The layout is simple, and you can view your iPad in either landscape or portrait position. In landscape, the app places original documents on the left and an open work space on the right. In portrait, the workspace is below the document. The work space is the place to pull text excerpts or images, and type comments. Gestures let you highlight parts of the document and drag them to the work space or view all highlighted material at once via a HighlightView function.
Choosing an excerpt involves highlighting, selecting, and dragging it into the empty work space. You can comment using the comment command in the floating toolbar and link text pieces together with a nudge. A tiny button on the side of the document allows quick navigation through long or multiple narratives.

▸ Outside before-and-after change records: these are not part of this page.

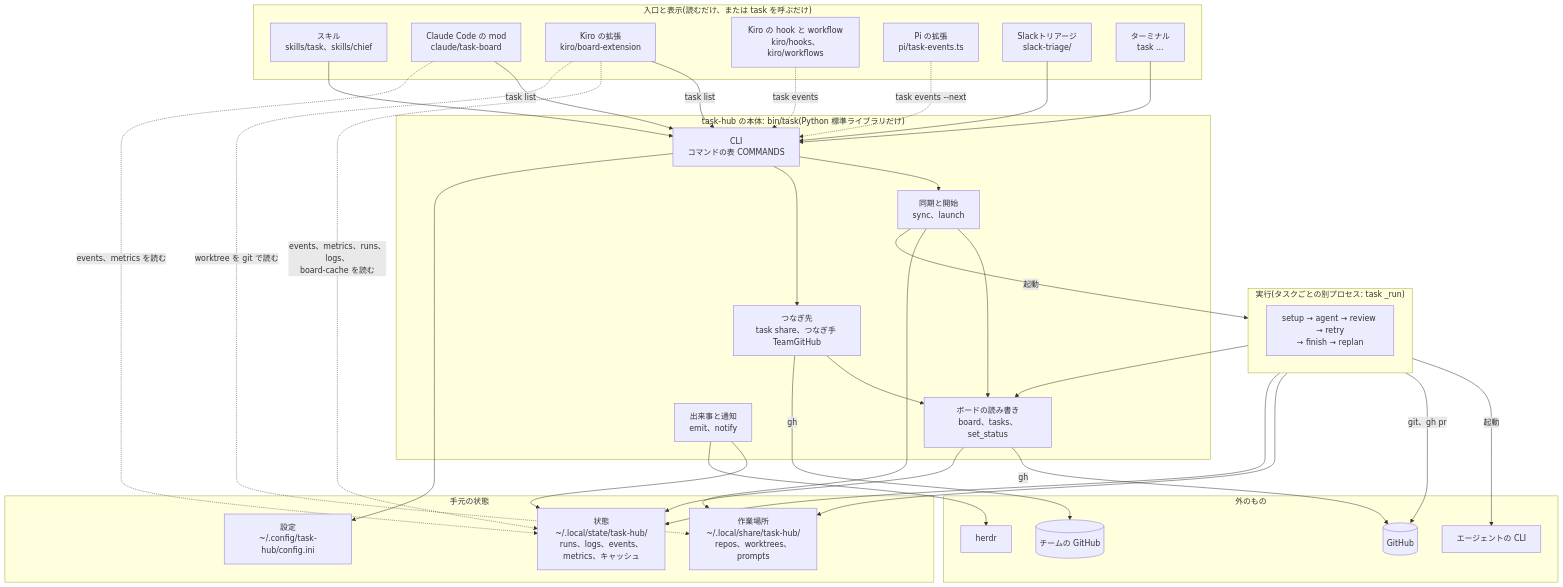
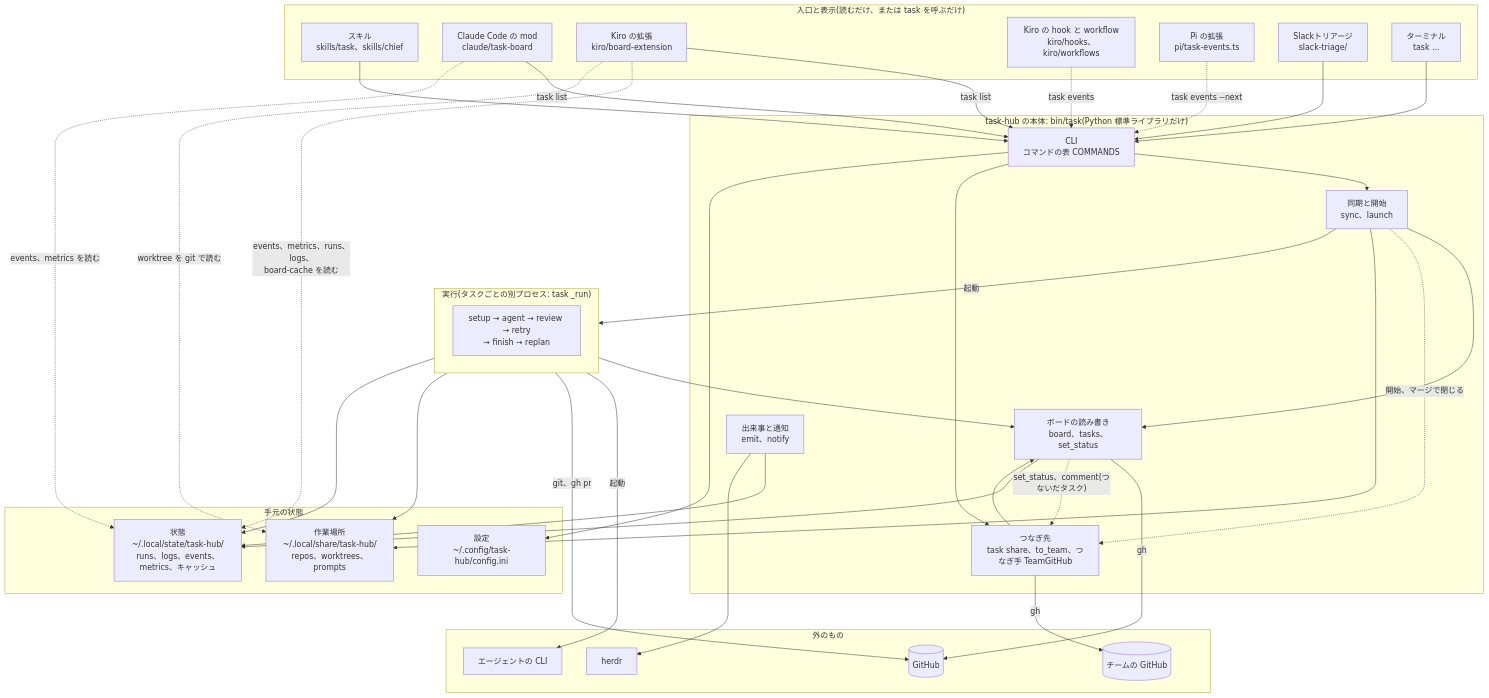
One commit to jyoka/task-hub changed the second of 6 diagrams in docs/architecture/hld.md. Above: the diagram before and after it, drawn with Mermaid. The commit also changed other lines of this file and 8 other files, not shown here.

Commit message:
task 120: task share (2/2): つないだタスクの Status と Report をチームに写す

````diff
--- a/docs/architecture/hld.md
+++ b/docs/architecture/hld.md
@@ -52,65 +52,67 @@
 ```mermaid
 flowchart TB
     subgraph surfaces["入口と表示(読むだけ、または task を呼ぶだけ)"]
         skills["スキル<br/>skills/task、skills/chief"]
         mod["Claude Code の mod<br/>claude/task-board"]
         kext["Kiro の拡張<br/>kiro/board-extension"]
         khook["Kiro の hook と workflow<br/>kiro/hooks、kiro/workflows"]
         piext["Pi の拡張<br/>pi/task-events.ts"]
         triage["Slackトリアージ<br/>slack-triage/"]
         term["ターミナル<br/>task ..."]
     end
 
     subgraph core["task-hub の本体: bin/task(Python 標準ライブラリだけ)"]
         cli["CLI<br/>コマンドの表 COMMANDS"]
         sync["同期と開始<br/>sync、launch"]
         board["ボードの読み書き<br/>board、tasks、set_status"]
         notify["出来事と通知<br/>emit、notify"]
-        links["つなぎ先<br/>task share、つなぎ手 TeamGitHub"]
+        links["つなぎ先<br/>task share、to_team、つなぎ手 TeamGitHub"]
     end
 
     subgraph runner["実行(タスクごとの別プロセス: task _run)"]
         pipe["setup → agent → review → retry<br/>→ finish → replan"]
     end
 
     subgraph local["手元の状態"]
         cfg["設定<br/>~/.config/task-hub/config.ini"]
         state["状態<br/>~/.local/state/task-hub/<br/>runs、logs、events、metrics、キャッシュ"]
         data["作業場所<br/>~/.local/share/task-hub/<br/>repos、worktrees、prompts"]
     end
 
     subgraph ext["外のもの"]
         gh[("GitHub")]
         team[("チームの GitHub")]
         agents["エージェントの CLI"]
         herdr["herdr"]
     end
 
     skills --> cli
     term --> cli
     triage --> cli
     mod -- "task list" --> cli
     kext -- "task list" --> cli
     mod -. "events、metrics を読む" .-> state
     kext -. "events、metrics、runs、logs、<br/>board-cache を読む" .-> state
     kext -. "worktree を git で読む" .-> data
     khook -. "task events" .-> cli
     piext -. "task events --next" .-> cli
     cli --> sync
     sync --> board
     sync -- "起動" --> runner
     board -- "gh" --> gh
     cli --> links
     links --> board
     links -- "gh" --> team
+    board -. "set_status、comment(つないだタスク)" .-> links
+    sync -. "開始、マージで閉じる" .-> links
     runner --> board
     runner -- "起動" --> agents
     runner -- "git、gh pr" --> gh
     runner --> data
     sync --> data
     notify --> state
     notify --> herdr
     board --> state
     runner --> state
     cli --> cfg
 ```
````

As you build a collection of comments, excerpts, text boxes, and images, you can move them around, drag to group them together, and pinch in and out to alter the size of the view. You can even do a multi-document search. The ability to pinch and shrink documents to compare different sections simultaneously on one screen is a powerful feature, as is the ability to assemble and connect notes, and passages from the text. You can even have one comment refer to two sources at once. Double tap an in-line image to select it and then drag it to the workspace as you would text.

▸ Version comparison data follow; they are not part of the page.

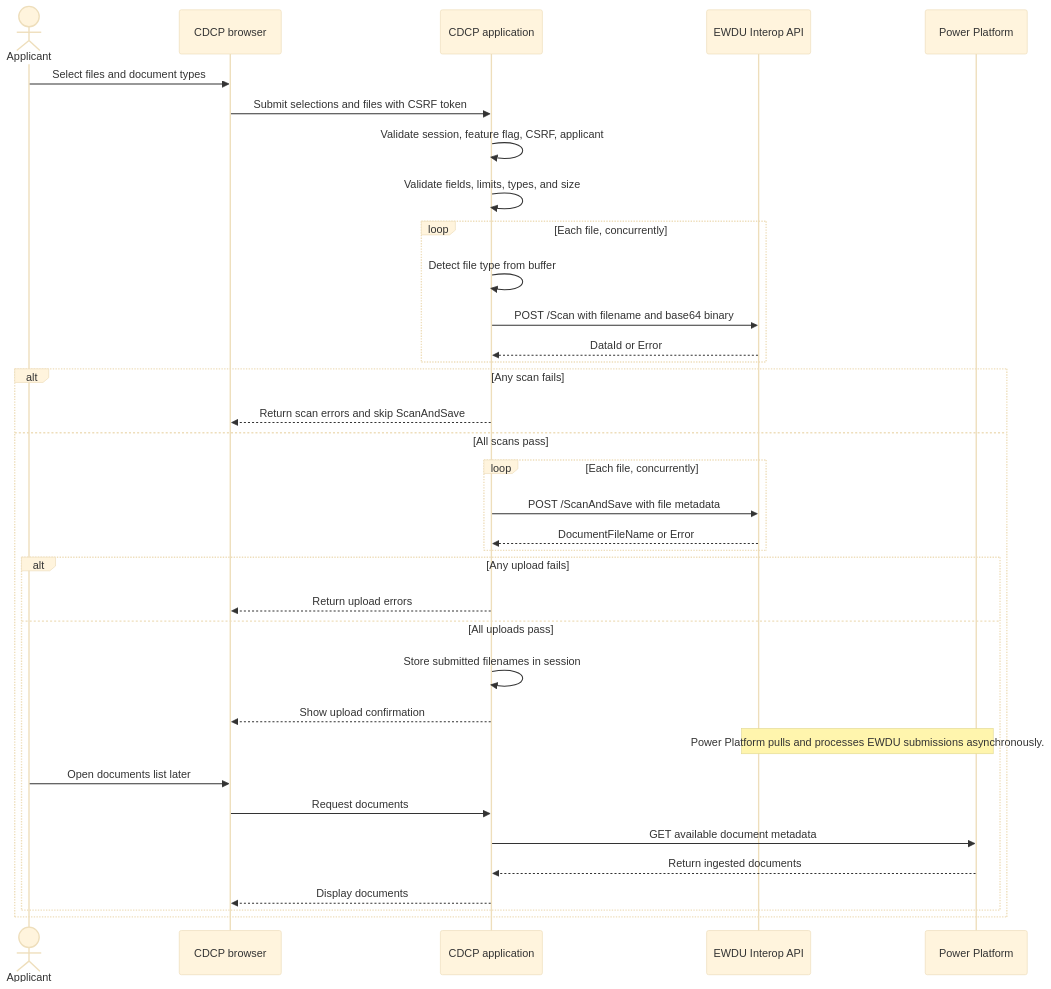
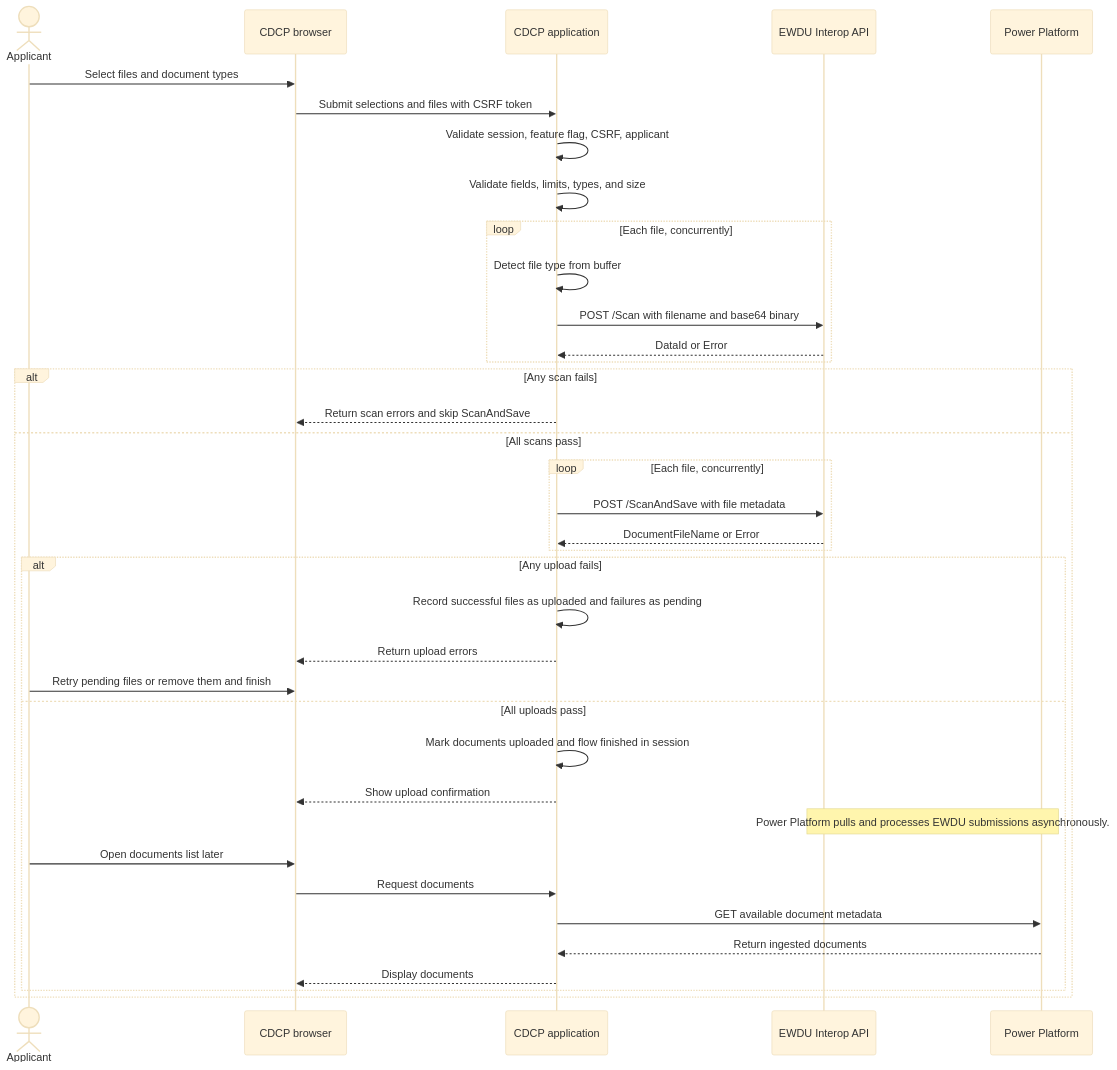
Before and after one commit to STN-DTS/canadian-dental-care-plan: the diagram in frontend/other/docs/document-upload-feature.md, drawn with Mermaid (base theme). The commit also changed other lines of this file, not shown here.

````diff
--- a/frontend/other/docs/document-upload-feature.md
+++ b/frontend/other/docs/document-upload-feature.md
@@ -70,38 +153,40 @@
 ```mermaid
 sequenceDiagram
     actor Applicant
     participant Browser as CDCP browser
     participant App as CDCP application
     participant EWDU as EWDU Interop API
     participant PP as Power Platform
 
     Applicant->>Browser: Select files and document types
     Browser->>App: Submit selections and files with CSRF token
     App->>App: Validate session, feature flag, CSRF, applicant
     App->>App: Validate fields, limits, types, and size
     loop Each file, concurrently
       App->>App: Detect file type from buffer
       App->>EWDU: POST /Scan with filename and base64 binary
       EWDU-->>App: DataId or Error
     end
     alt Any scan fails
       App-->>Browser: Return scan errors and skip ScanAndSave
     else All scans pass
       loop Each file, concurrently
         App->>EWDU: POST /ScanAndSave with file metadata
         EWDU-->>App: DocumentFileName or Error
       end
       alt Any upload fails
+        App->>App: Record successful files as uploaded and failures as pending
         App-->>Browser: Return upload errors
+        Applicant->>Browser: Retry pending files or remove them and finish
       else All uploads pass
-        App->>App: Store submitted filenames in session
+        App->>App: Mark documents uploaded and flow finished in session
         App-->>Browser: Show upload confirmation
         Note over EWDU,PP: Power Platform pulls and processes EWDU submissions asynchronously.
         Applicant->>Browser: Open documents list later
         Browser->>App: Request documents
         App->>PP: GET available document metadata
         PP-->>App: Return ingested documents
         App-->>Browser: Display documents
       end
     end
 ```
````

With LiquidText, excerpted text stays connected to the source document. This is helpful in double-checking facts and analysis, comparing narratives, and avoiding accidental plagiarism.
Whether you keep each document separate or merge them into a single file, you will be able to view only three documents at the same time. If you want to see a different document in your file, you can toggle an open one off and a new one on.

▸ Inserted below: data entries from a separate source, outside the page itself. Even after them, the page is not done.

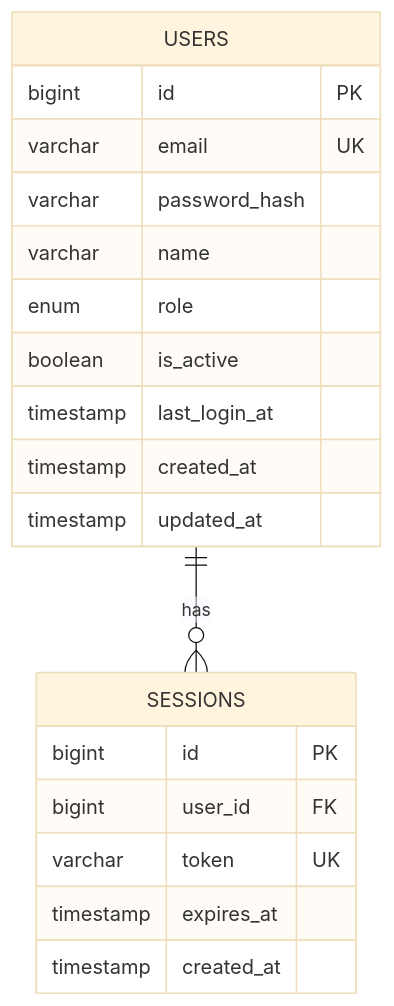
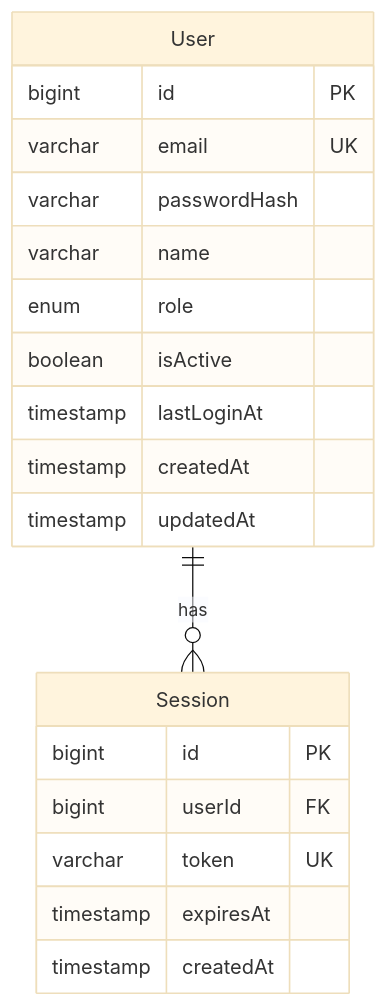
The third of 6 diagrams in skills/u-design/references/erd-spec.md (upleat-ax/u-maker-plugin), drawn with Mermaid (base theme) before and after one commit. The commit also changed other lines of this file and 2 other files, not shown here.

First line of the commit message:
feat: switch ERD naming convention to camelCase standard

````diff
--- a/skills/u-design/references/erd-spec.md
+++ b/skills/u-design/references/erd-spec.md
@@ -187,22 +188,22 @@
 ```mermaid
 erDiagram
-    USERS {
+    User {
         bigint id PK
         varchar email UK
-        varchar password_hash
+        varchar passwordHash
         varchar name
         enum role
-        boolean is_active
-        timestamp last_login_at
-        timestamp created_at
-        timestamp updated_at
+        boolean isActive
+        timestamp lastLoginAt
+        timestamp createdAt
+        timestamp updatedAt
     }
-    SESSIONS {
+    Session {
         bigint id PK
-        bigint user_id FK
+        bigint userId FK
         varchar token UK
-        timestamp expires_at
-        timestamp created_at
+        timestamp expiresAt
+        timestamp createdAt
     }
-    USERS ||--o{ SESSIONS : "has"
+    User ||--o{ Session : "has"
 ```
````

While it would be great to use LiquidText on an iPad Pro, the vast majority of iPad owners have a smaller model. While keeping the canvas’ right side completely open would be optimal, that also renders text smaller and harder to read. The solution is to use the button at the bottom of the interface to expand and contract the document views. You can also use pinch gestures to make visual adjustments to the text as you read, annotate, and color code excerpts, comments, and highlights to visually distinguish between topics. Nonetheless, there is a finite amount of work space, and it can fill up quickly.
When you’re done, you can save, share, email, or send your research to your favorite cloud service in a choice of three formats that can include your selections, comments, and notes.
LiquidText is a deep and complete productivity tool for students, academics, and businesses. Once you get familiar with all of its features, it proves hugely flexible in helping to collect, retain, and even create new information. The interface is friendly enough at first glance, but I urge you to check out the tutorials to get the app’s full value.
The upgrade costs $10, which, for a mobile app, might seem a bit steep. However for those who stand to benefit from LiquidText’s advanced functionality, the price will prove reasonable. Check out the free version first; depending on your projects, it may be all you need.